The Nazi takeover of Germany made Roth more dependent on Zweig but also more domineering in their relationship. Roth condemned anyone who compromised with the Nazi regime. Zweig went into exile in London, but he resisted attempts to draw him into the political opposition, and he tried to remain with his German publisher. “You may be smart,” Roth warned, “but your humanity blinds you to others’ wickedness. You live on goodness and faith. Whereas I have been known to make sometimes startlingly accurate observations about evil.” Roth even threatened to end their friendship, despite his indebtedness to Zweig: “there will be an abyss between the two of us, unless and until you have finally and innerly broken with Germany.” The matter was soon resolved by a new German law that invalidated all contracts with Jewish authors.
Roth occasionally offered astute criticism of Zweig’s writing, softening him up first with flattery and then dissecting his weaknesses. Roth was a better writer than Zweig, which both of them recognized, and he continued to write well until the end of his life. Yet rather than gaining comfort from his work, Roth sank deeper into depression and alcoholism. Zweig’s advice to quit drinking and get his finances in order often aroused indignation: “And I tell you now, with the justification of the condemned friend that you are unfair to me, unfair, UNFAIR!! —You do NOT have the right to judge me. . . .” In other letters, Roth groveled: “Please, please don’t forsake me! Don’t take anything here amiss! Picture me lying flat out on my deathbed. Forgive me.”

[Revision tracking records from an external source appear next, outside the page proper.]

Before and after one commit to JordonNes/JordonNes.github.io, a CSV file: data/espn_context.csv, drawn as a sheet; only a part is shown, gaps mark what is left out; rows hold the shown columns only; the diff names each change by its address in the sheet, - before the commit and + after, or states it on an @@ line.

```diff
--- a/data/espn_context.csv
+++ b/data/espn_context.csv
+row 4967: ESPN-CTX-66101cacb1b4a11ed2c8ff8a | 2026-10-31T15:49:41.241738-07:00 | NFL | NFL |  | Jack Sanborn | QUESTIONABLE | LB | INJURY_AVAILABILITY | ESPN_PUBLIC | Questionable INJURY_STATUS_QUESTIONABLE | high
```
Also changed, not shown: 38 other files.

Zweig, amazingly, did not forsake Roth. As Roth raged against publishers he felt had betrayed him, Zweig began to fear he was losing his sanity, but Roth insisted there was a moral logic to his unreasonable behavior. Citing his World War I experiences, he wrote: “even then, in the trenches, staring death in the face 10 minutes before going over the top, I was capable of beating up a son of a bitch for claiming he was out of cigarettes when he wasn’t. The end of the world is one thing, the son of a bitch is another.” As it turns out, Roth’s cynicism was often a surer guidepost than Zweig’s idealism. When Zweig complained in 1938 about an Austrian publisher who mistreated him, he seemed to forget that four years earlier, Roth dismissed the publisher as a “little twit” and chided Zweig for his “‘blind’ holy credulity.”

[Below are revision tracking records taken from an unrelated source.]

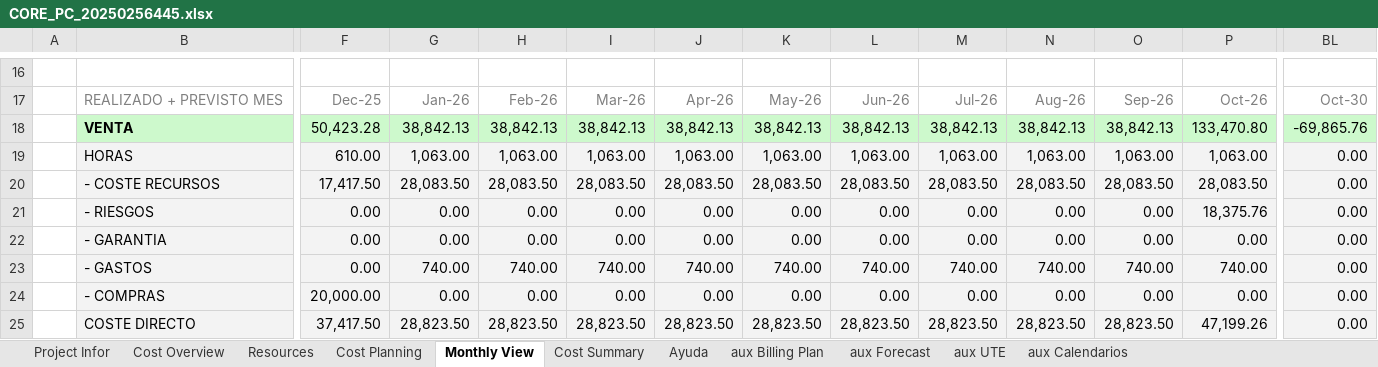
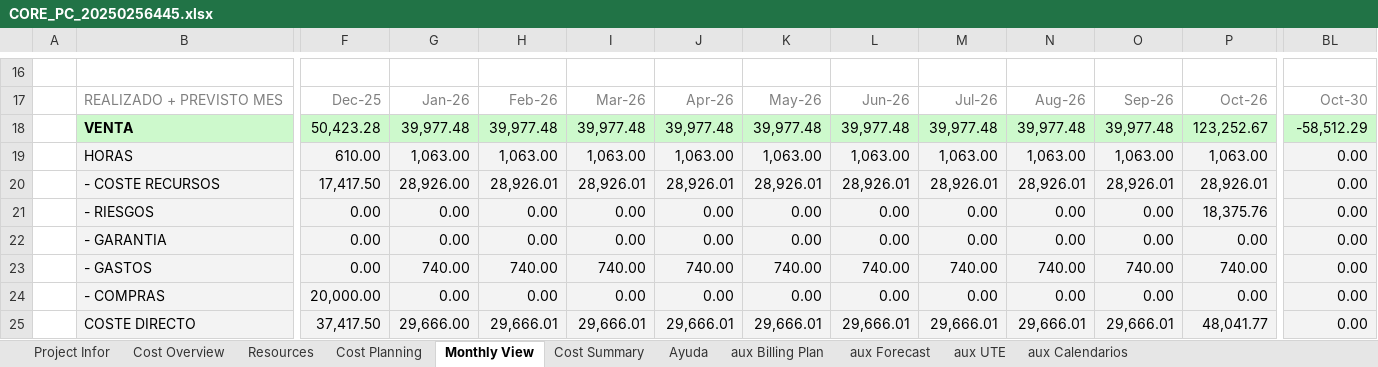
Before and after one commit to alvaroortegaangulo/oportunidad-generar-core-v3, an Excel workbook: oportunidad-generar-core-main/data/output/CORE_PC_20250256445.xlsx, sheet Monthly View, drawn as a sheet; only a part is shown, gaps mark what is left out; values as stored, in another font and other column widths than the file's, no borders; charts and pictures and conditional formats not drawn; the diff covers the shown part only; the diff names each change by its address in the sheet, - before the commit and + after, or states it on an @@ line.

```diff
--- a/oportunidad-generar-core-main/data/output/CORE_PC_20250256445.xlsx (sheet Monthly View)
+++ b/oportunidad-generar-core-main/data/output/CORE_PC_20250256445.xlsx (sheet Monthly View)
-G18: 38,842.13
+G18: 39,977.48
-H18: 38,842.13
+H18: 39,977.48
-I18: 38,842.13
+I18: 39,977.48
-J18: 38,842.13
+J18: 39,977.48
-K18: 38,842.13
+K18: 39,977.48
-L18: 38,842.13
+L18: 39,977.48
-M18: 38,842.13
+M18: 39,977.48
-N18: 38,842.13
+N18: 39,977.48
-O18: 38,842.13
+O18: 39,977.48
-P18: 133,470.80
+P18: 123,252.67
-BL18: -69,865.76
+BL18: -58,512.29
-G20: 28,083.50
+G20: 28,926.00
-H20: 28,083.50
+H20: 28,926.01
-I20: 28,083.50
+I20: 28,926.01
-J20: 28,083.50
+J20: 28,926.01
-K20: 28,083.50
+K20: 28,926.01
-L20: 28,083.50
+L20: 28,926.01
-M20: 28,083.50
+M20: 28,926.01
-N20: 28,083.50
+N20: 28,926.01
-O20: 28,083.50
+O20: 28,926.01
-P20: 28,083.50
+P20: 28,926.01
-G25: 28,823.50
+G25: 29,666.00
-H25: 28,823.50
+H25: 29,666.01
-I25: 28,823.50
+I25: 29,666.01
-J25: 28,823.50
+J25: 29,666.01
-K25: 28,823.50
+K25: 29,666.01
-L25: 28,823.50
+L25: 29,666.01
-M25: 28,823.50
+M25: 29,666.01
-N25: 28,823.50
+N25: 29,666.01
-O25: 28,823.50
+O25: 29,666.01
-P25: 47,199.26
+P25: 48,041.77
```
Also changed, not shown: 3 added rows, 3 removed rows and 40 edited cells elsewhere in this sheet, sheet Resources, sheet Cost Summary, sheet Cost Planning, sheet Project Infor, oportunidad-generar-core-main/data/output/CORE_AT_20251160543.xlsx, 14 other files.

Roth died from symptoms of alcoholism in the spring of 1939. It is said that he purposely drank himself to death, but there is something curiously life-affirming about Roth’s despair. Just before his death, Roth rejected Zweig’s claim that their situation was hopeless, and he characterized him as a defeatist. Once again, his perception was astute: Zweig eventually moved to Brazil, where in 1942 he committed suicide, unable to endure his comfortable life in exile. By the end of the collection, one comes to realize how dependent Zweig was on his extraordinarily needy friend. In one of his last letters to Roth, he wrote about his “deep need to sit with you again, to talk things over, and above all to hear about you and your work. I know nothing of you, and I don’t want to lose you.”